Anytime your guest is former President Barack Obama, value is a given. And not just because of ex-POTUS’s self-deprecating comedic timing. In these troubled times, Obama’s return to the public stage proves a soothing tonic to wounded, exhausted and humiliated political spirits. The quiet wisdom of a Nobel Prize-winning leader, a scandal-free, empathetic human being who’s never done learning and reflecting. Barack Obama is always going to be one of the smartest, most thoughtful people in any room. And in conversation with a transformed, more outwardly self-aware Letterman, an engaging, witty and touching hour unfolds. The communion is a true give and take.
Toward the end of the program, Obama turns the tables on his interviewer, asking Letterman if he ever feels the serendipity of fortune combining with his natural talents. A question to which the former Late Night and Late Show host gives a forceful reply:

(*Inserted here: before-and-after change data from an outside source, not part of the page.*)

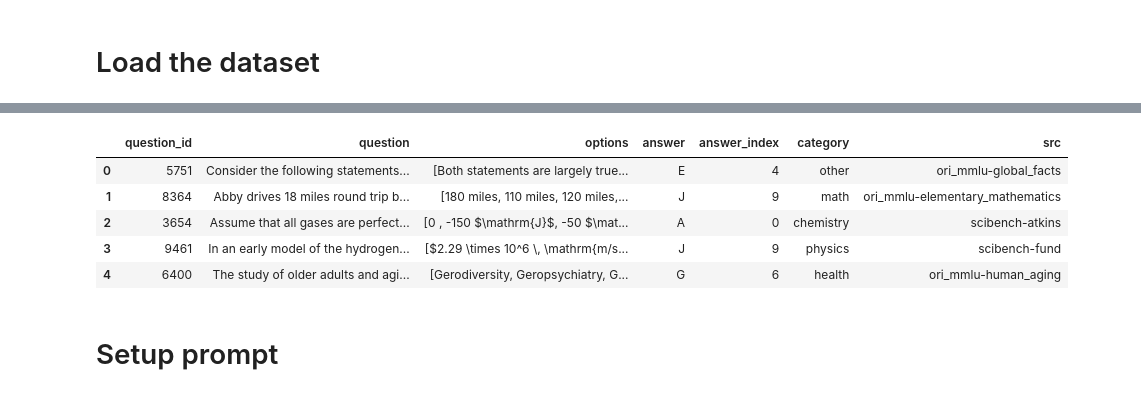
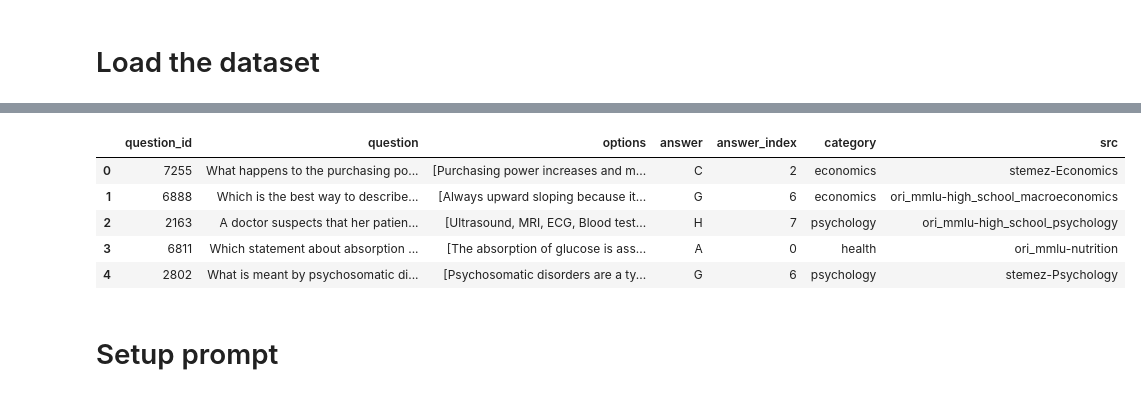
Before and after one commit to ffonti/confirmation-bias-analysis, a Jupyter notebook: old/Prova_dataset_5.ipynb, the cells around one changed output, grey strips where cells are left out. Cells and saved outputs as stored; diff of their text form; code cells hidden in the pictures.

```diff
--- a/old/Prova_dataset_5.ipynb
+++ b/old/Prova_dataset_5.ipynb
@@ -26,6 +18,11 @@ df_mmlu = pd.DataFrame(dataset)
 df_mmlu = df_mmlu[["question_id", "question", "options", "answer", "answer_index", "category", "src"]]
 df_mmlu = df_mmlu.dropna(subset=["question", "options"])
 df_mmlu = df_mmlu[df_mmlu["options"].apply(lambda x: isinstance(x, list) and len(x) >= 4)]
-df_mmlu = df_mmlu.sample(n=5, random_state=42).reset_index(drop=True)
+
+# Filtriamo per categorie più umanistiche, discorsive o sociali per favorire il confirmation bias
+target_categories = ["psychology", "philosophy", "law", "history", "business", "economics", "health"]
+df_mmlu = df_mmlu[df_mmlu["category"].isin(target_categories)]
+
+df_mmlu = df_mmlu.sample(n=5).reset_index(drop=True)
 df_mmlu
 # %% [output]
@@ -33,9 +29,9 @@ Warning: You are sending unauthenticated requests to the HF Hub. Please set a HF
 |  | question_id | question | options | answer | answer_index | category | src |
-| 0 | 5751 | Consider the following statements... | [Both statements are largely true... | E | 4 | other | ori_mmlu-global_facts |
-| 1 | 8364 | Abby drives 18 miles round trip b... | [180 miles, 110 miles, 120 miles,... | J | 9 | math | ori_mmlu-elementary_mathematics |
-| 2 | 3654 | Assume that all gases are perfect... | [0 , -150 $\mathrm{J}$, -50 $\mat... | A | 0 | chemistry | scibench-atkins |
-| 3 | 9461 | In an early model of the hydrogen... | [$2.29 \times 10^6 \, \mathrm{m/s... | J | 9 | physics | scibench-fund |
-| 4 | 6400 | The study of older adults and agi... | [Gerodiversity, Geropsychiatry, G... | G | 6 | health | ori_mmlu-human_aging |
+| 0 | 7255 | What happens to the purchasing po... | [Purchasing power increases and m... | C | 2 | economics | stemez-Economics |
+| 1 | 6888 | Which is the best way to describe... | [Always upward sloping because it... | G | 6 | economics | ori_mmlu-high_school_macroeconomics |
+| 2 | 2163 | A doctor suspects that her patien... | [Ultrasound, MRI, ECG, Blood test... | H | 7 | psychology | ori_mmlu-high_school_psychology |
+| 3 | 6811 | Which statement about absorption ... | [The absorption of glucose is ass... | A | 0 | health | ori_mmlu-nutrition |
+| 4 | 2802 | What is meant by psychosomatic di... | [Psychosomatic disorders are a ty... | G | 6 | psychology | stemez-Psychology |
 # %% [markdown]
 # Setup prompt
 # %%
```
Also changed, not shown: parts of 10 cells of this notebook, 3 other files.
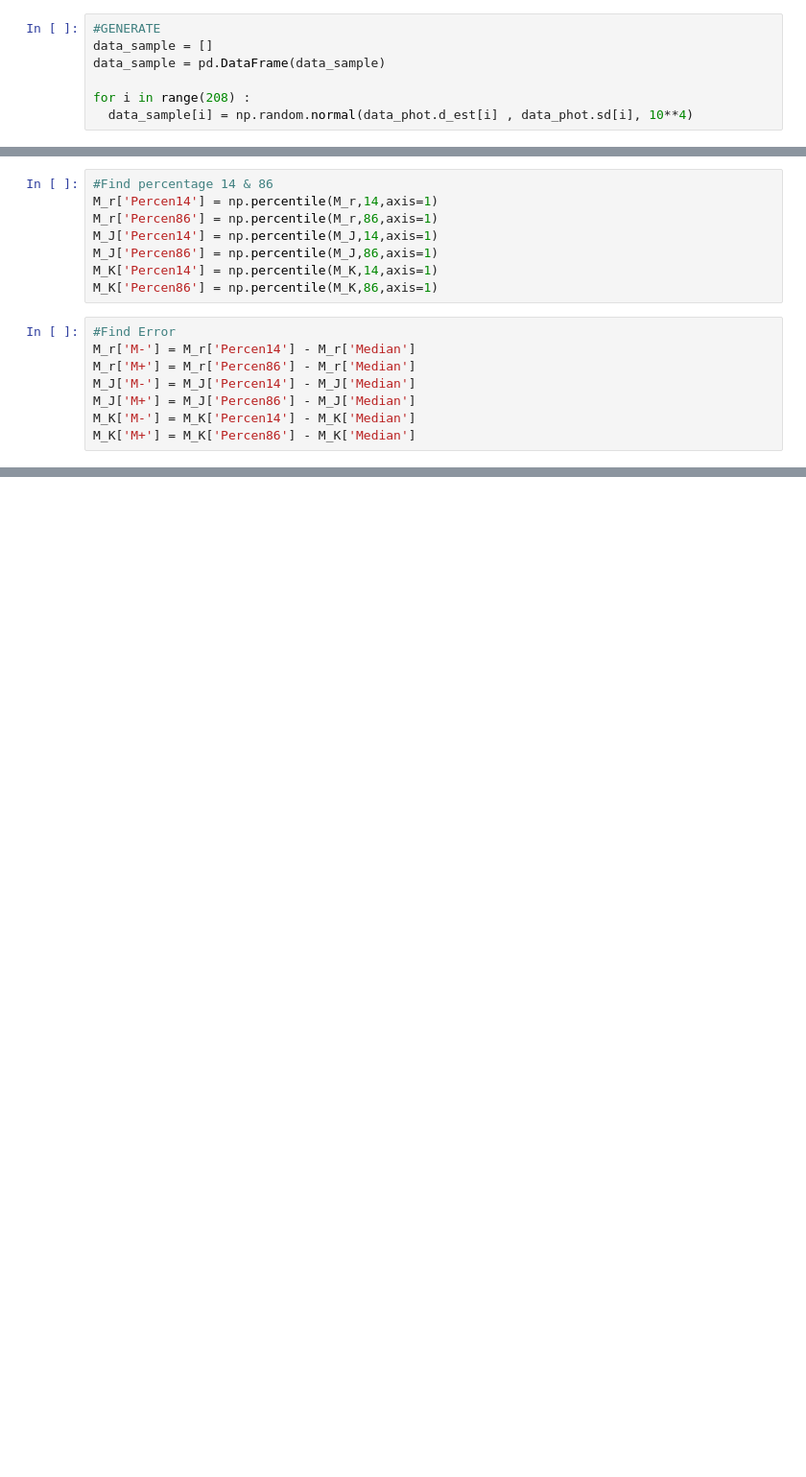
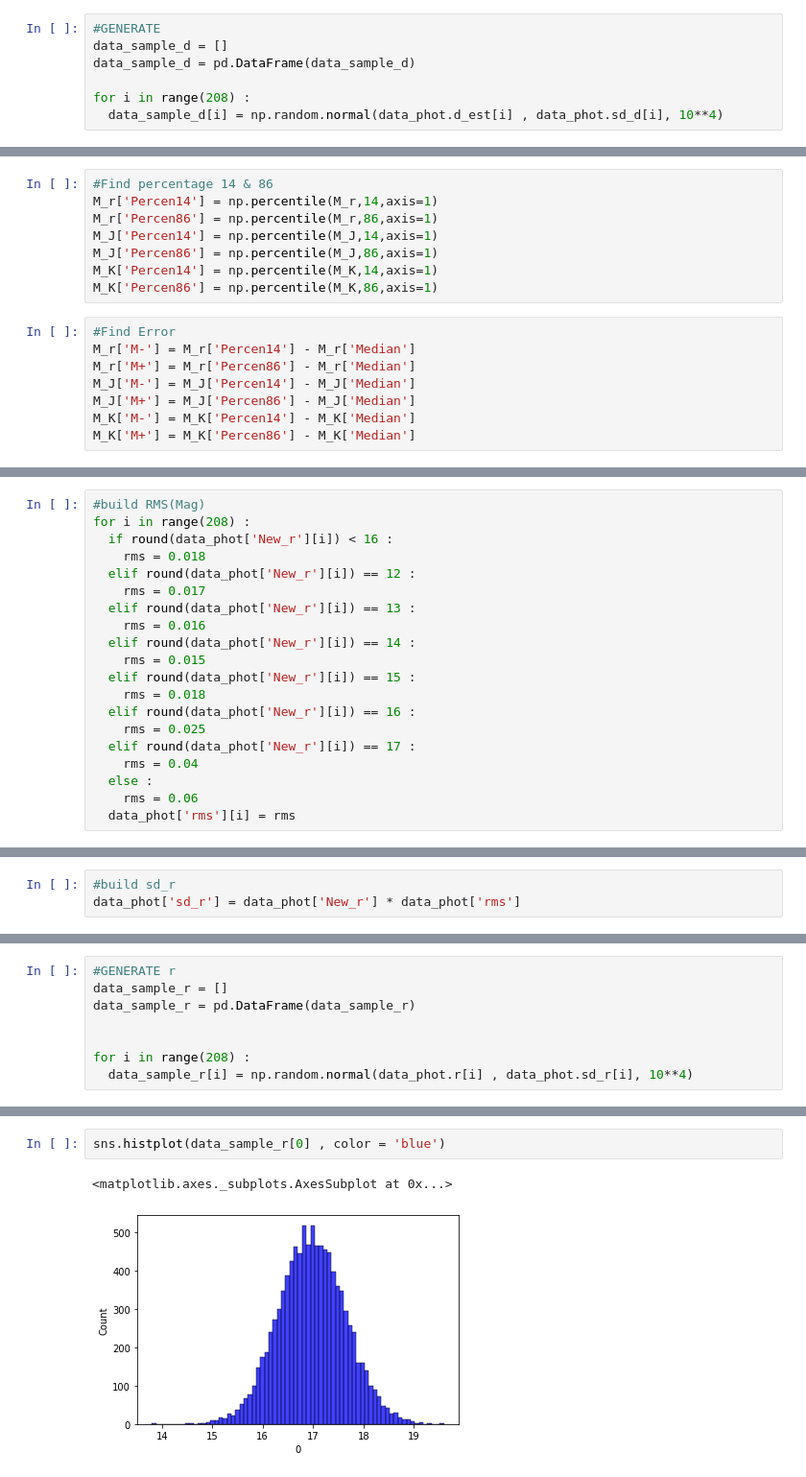
Before and after one commit to Nongbon/INTERNSHIP_NARIT, a Jupyter notebook: M_phot.ipynb, the cells around one changed output, grey strips where cells are left out. Shown at 96% size. Saved outputs shown, nothing was run; the diff lists cells and outputs as text; blank space fills up the shorter version.

```diff
--- a/M_phot.ipynb
+++ b/M_phot.ipynb
@@ -59,7 +59,7 @@ data_phot
 # %%
 #GENERATE
-data_sample = []
-data_sample = pd.DataFrame(data_sample)
+data_sample_d = []
+data_sample_d = pd.DataFrame(data_sample_d)
 
 for i in range(208) :
-  data_sample[i] = np.random.normal(data_phot.d_est[i] , data_phot.sd[i], 10**4)
+  data_sample_d[i] = np.random.normal(data_phot.d_est[i] , data_phot.sd_d[i], 10**4)
@@ -167,0 +184,20 @@ M_K
+# %%
+#build RMS(Mag)
+for i in range(208) :
+  if round(data_phot['New_r'][i]) < 16 :
+    rms = 0.018
+  elif round(data_phot['New_r'][i]) == 12 :
+    rms = 0.017
+  elif round(data_phot['New_r'][i]) == 13 :
+    rms = 0.016
+  elif round(data_phot['New_r'][i]) == 14 :
+    rms = 0.015
+  elif round(data_phot['New_r'][i]) == 15 :
+    rms = 0.018
+  elif round(data_phot['New_r'][i]) == 16 :
+    rms = 0.025
+  elif round(data_phot['New_r'][i]) == 17 :
+    rms = 0.04
+  else :
+    rms = 0.06
+  data_phot['rms'][i] = rms
@@ -167,0 +208,3 @@ M_K
+# %%
+#build sd_r
+data_phot['sd_r'] = data_phot['New_r'] * data_phot['rms']
@@ -167,0 +227,8 @@ M_K
+# %%
+#GENERATE r
+data_sample_r = []
+data_sample_r = pd.DataFrame(data_sample_r)
+
+
+for i in range(208) :
+  data_sample_r[i] = np.random.normal(data_phot.r[i] , data_phot.sd_r[i], 10**4)
@@ -167,0 +251,5 @@ M_K
+# %%
+sns.histplot(data_sample_r[0] , color = 'blue')
+# %% [output]
+<matplotlib.axes._subplots.AxesSubplot at 0x...>
+[figure, added]
```
Also changed, not shown: parts of 14 cells of this notebook.
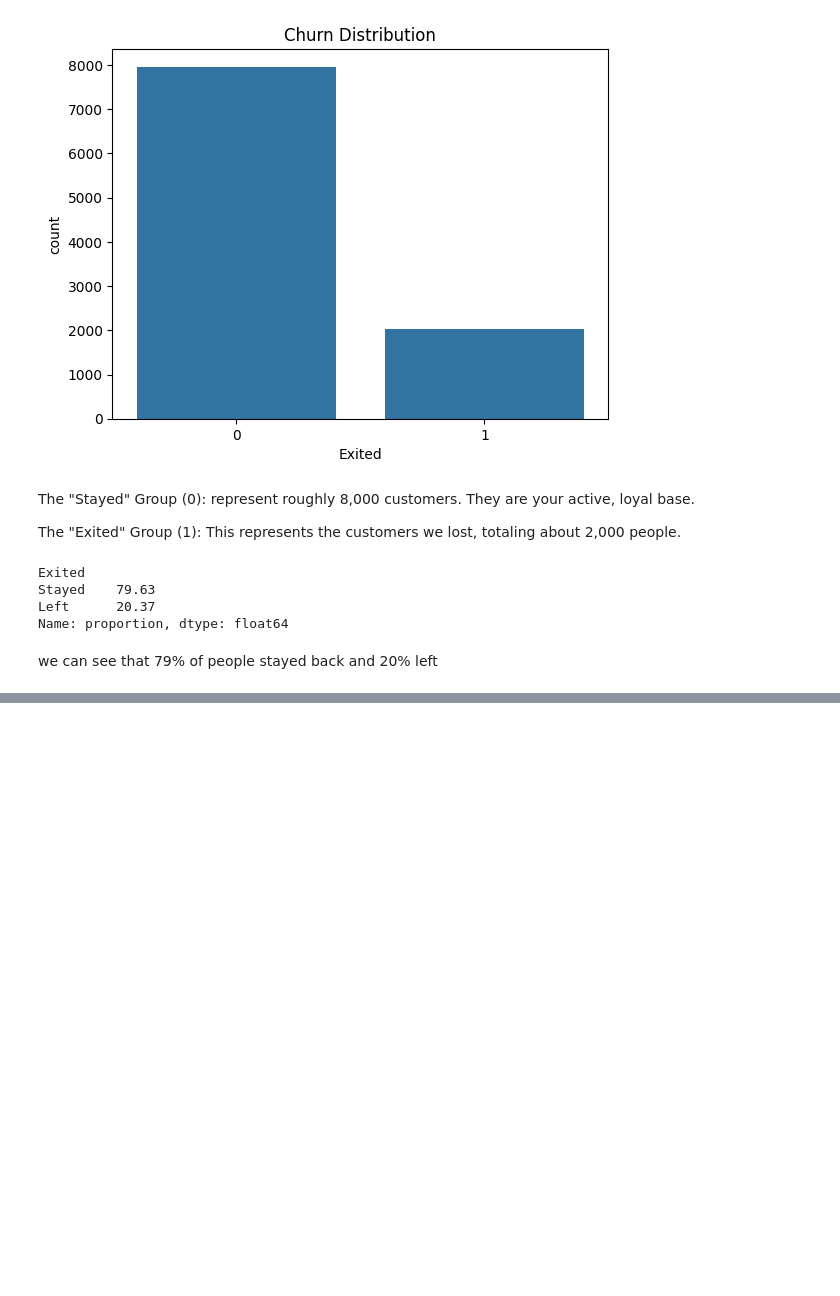
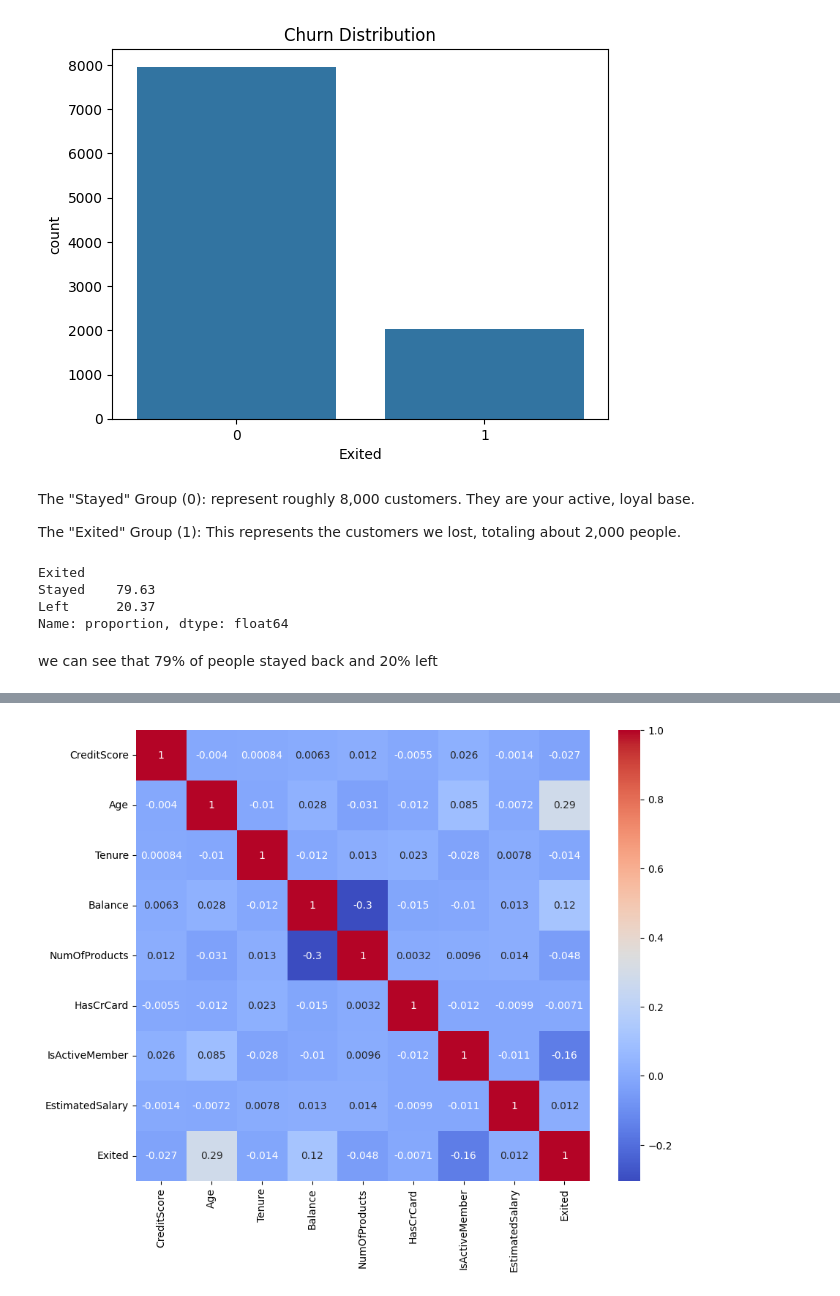
Before and after one commit to chighislian/customer-churn-prediction-ml, a Jupyter notebook: churn.ipynb, the cells around one changed output, grey strips where cells are left out. Drawn from its saved outputs; the diff is of its cells as text; code cells hidden in the pictures; blank space fills up the shorter version.

```diff
--- a/churn.ipynb
+++ b/churn.ipynb
@@ -102,0 +153,11 @@ we can see that 79% of people stayed back and 20% left
+# %%
+plt.figure(figsize=(10,8))
+sns.heatmap(df.corr(numeric_only=True),
+            annot=True,
+            cmap='coolwarm')
+plt.show()
+# this will create a heatmap to visualize the correlation between numerical features in the dataset.
+# It can help us identify any strong correlations that may exist between features,
+# which can be useful for feature selection and understanding relationships in the data.
+# %% [output]
+[figure, added]
```
Also changed, not shown: parts of 32 cells of this notebook.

“This is what I’m struggling with at this point in my life – I have been nothing but lucky… When John Lewis and his friends, in March of ’65, were marching across that bridge … in April of ’65, me and my friends were driving to Florida to get on a cruise ship to go to the Bahamas because there was no age limit to purchase alcohol, and we spent the entire week – pardon my French – shit-faced. Why wasn’t I in Alabama? Why wasn’t I aware? I’ve been nothing but lucky and the luck continues here this evening.”
Letterman’s honestly earned white guilt is more than academic exercise. Cut throughout the rich Obama interview are segments of the comedian’s visit to Selma, Alabama. There he connected with Civil Rights legend and longtime Georgia Congressman John Lewis to discuss the 1965 Bloody Sunday March, where a 25-year-old Lewis was beaten, and his skull fractured, as he and demonstrators tried to cross the Edmund Pettus Bridge.
Letterman purposely keeps himself out of the conversation’s center. He is there to listen and learn, because Lewis has plenty to teach all of us about courage and conviction. There is no celebrity here. Just Dave the American Everyman (or Woman) looking desperately for reason, humility and a path to salvation from our self-inflicted, xenophobic national predicament.
I watched My Next Guest on the eve of Martin Luther King Jr. Day, just removed from Donald Trump, the anti-Obama in every conceivable way, labeling Haiti and African nations “shithole countries.” It’s a particularly on the nose time to consider the long-term loss the country experienced as a result of last year’s transition of power from 44 to 45.
This is not to engage in Obama hagiography. I was often a dogged critic of the cautious rationalism that prevented bolder action on a number of generational issues. But to compare the basic goodness and global respect enjoyed by our previous President, to the moral cesspool and international laughingstock (when he’s not hated outright) that is Donald Trump? As tragic as it is unfair to the three million plus Americans who popularly preferred Hillary Clinton and the legacy of Obama’s economic, environmental and social policies.
On Martin Luther King Jr. Day, David Letterman’s reverence for the sacrifices of John Lewis stand in stark contrast to Trump’s childish taunting of the Civil Rights icon. Lewis’ steadfast refusal to accept a self-aggrandizing, ignorant white supremacist as the legitimate leader of a free and diverse nation chafes the Narcissist-in-Chief. That chafing also drives the current administration’s singular mission to dismantle every achievement of the Obama era, from greater access to healthcare to important steps toward protecting the planet.
Trump’s racist bullying – at least it pertains to Obama and Lewis – stems from a place of naked envy. Because one can’t buy or tweet the way dignity and moral authority. Esteem is built by time and consistency, two currencies of which the racist pseudo-billionaire is acutely short.